All throughout the summer and autumn of this year, Venezuelans fleeing the collapsing socialist regime of Nicolas Maduro have been creating a refugee crisis in several of their neighboring countries. Unfortunately, those problems are spilling out far beyond the borders of Columbia and Brazil. How bad has it gotten and how widespread is the exodus? At this point, the United Nations estimates that three million citizens of Venezuela have fled the rule of their tyrant and they are now among the top source of people seeking asylum in dozens of nations. (Washington Examiner)
As Russia’s geopolitical display of war-power in one the world’s most impoverished nations continues, the exodus of millions of Venezuelans leaving their home country in search of food, medical attention, safety, livelihood and, where available, humanity, has reached global proportions. From Canada to Australia, from Spain to Argentina, from Lebanon to Sweden, Venezuelans are not only emigrating in large numbers but nowadays claiming asylum in 41 countries.
At present, Venezuelans top the list of foreign nationals claiming asylum protection in United States, Spain, Costa Rica, Panama, Brazil, Colombia, Peru, Ecuador, Chile, Argentina, Uruguay, Aruba, and Curaçao. They are the second largest claimant group in Mexico and the Dominican Republic.
Last month, the Office of the United Nations High Commissioner for Refugees UNHCR and the International Organization of Migration IOM estimated the number of Venezuelans fleeing their country at 3 million.

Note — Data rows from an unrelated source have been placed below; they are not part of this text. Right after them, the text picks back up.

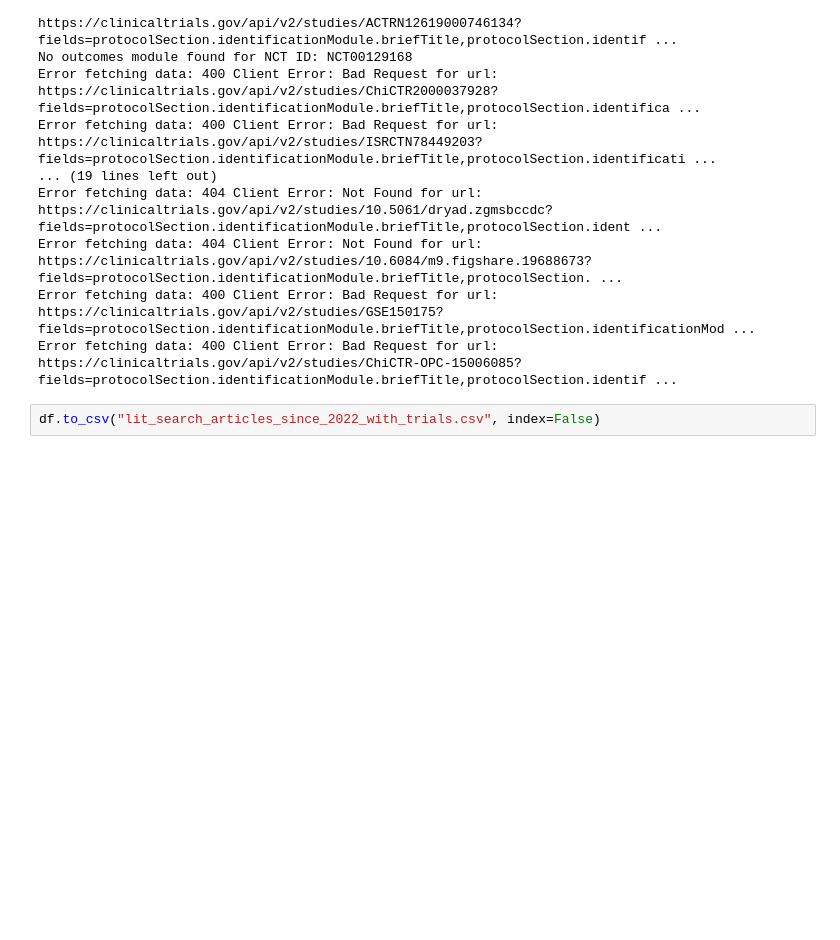
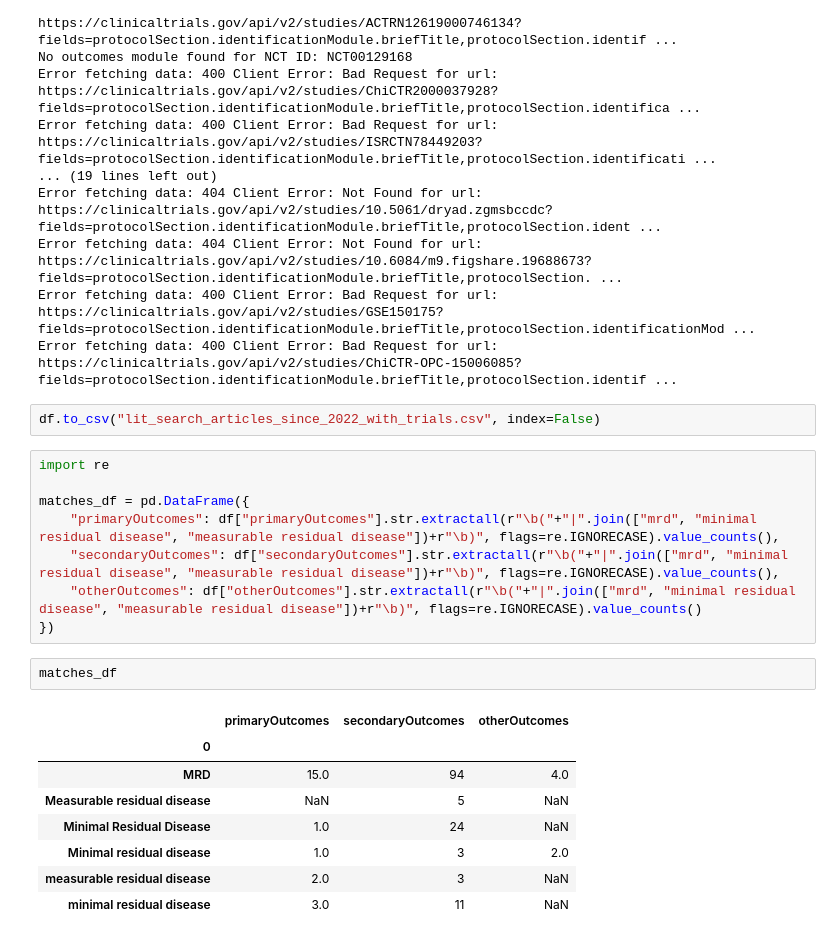
Before and after one commit to johnNoxas/mrd-article-search, a Jupyter notebook: lit_search.ipynb, the cells around one changed output. Saved outputs shown, nothing was run; the diff lists cells and outputs as text; blank space fills up the shorter version.

Commit message:
added matches table

```diff
--- a/lit_search.ipynb
+++ b/lit_search.ipynb
@@ -224,3 +224,22 @@ Error fetching data: 400 Client Error: Bad Request for url: https://clinicaltria
 Error fetching data: 400 Client Error: Bad Request for url: https://clinicaltrials.gov/api/v2/studies/ChiCTR-OPC-15006085?fields=protocolSection.identificationModule.briefTitle,protocolSection.identif ...
 # %%
 df.to_csv("lit_search_articles_since_2022_with_trials.csv", index=False)
+# %%
+import re
+
+matches_df = pd.DataFrame({
+    "primaryOutcomes": df["primaryOutcomes"].str.extractall(r"\b("+"|".join(["mrd", "minimal residual disease", "measurable residual disease"])+r"\b)", flags=re.IGNORECASE).value_counts(),
+    "secondaryOutcomes": df["secondaryOutcomes"].str.extractall(r"\b("+"|".join(["mrd", "minimal residual disease", "measurable residual disease"])+r"\b)", flags=re.IGNORECASE).value_counts(),
+    "otherOutcomes": df["otherOutcomes"].str.extractall(r"\b("+"|".join(["mrd", "minimal residual disease", "measurable residual disease"])+r"\b)", flags=re.IGNORECASE).value_counts()
+})
+# %%
+matches_df
+# %% [output]
+|  | primaryOutcomes | secondaryOutcomes | otherOutcomes |
+| 0 |  |  |  |
+| MRD | 15.0 | 94 | 4.0 |
+| Measurable residual disease | NaN | 5 | NaN |
+| Minimal Residual Disease | 1.0 | 24 | NaN |
+| Minimal residual disease | 1.0 | 3 | 2.0 |
+| measurable residual disease | 2.0 | 3 | NaN |
+| minimal residual disease | 3.0 | 11 | NaN |
```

One big problem for the Venezuelan refugees who have to leave on foot is that there isn’t all the much help available to them in nearby countries. Columbia has been trying to help, but their resources are already strained. Some of their other neighbors aren’t on good terms with Venezuela and aren’t too keen on taking their people in.
Of course, a lot of people have to leave on foot because even those who were previously well-off found their fortunes wiped out when the country’s currency collapsed along with most of their industry and agriculture. Some were still able to muster the resources required for transportation and head to more promising locations, including the United States. But there’s no country that can just absorb three million destitute migrants overnight.
None of this should ever have been an issue. There was no reason for this tragedy to befall the Venezuelan people. Their country boasts vast agricultural expanses which are fertile enough to feed most of South America and used to do so year after year. They sit upon the largest proven reserves of crude oil in the world. They should be swimming in food and riches. But the socialist tyranny of Nicolas Maduro and his kleptocratic government have destroyed it all. Now the starving citizens of Venezuela who are not part of the ruling government party have become “somebody else’s problem.”
Unless and until this despotic, socialist regime can be overthrown and replaced with something – anything – else, the travesty will continue.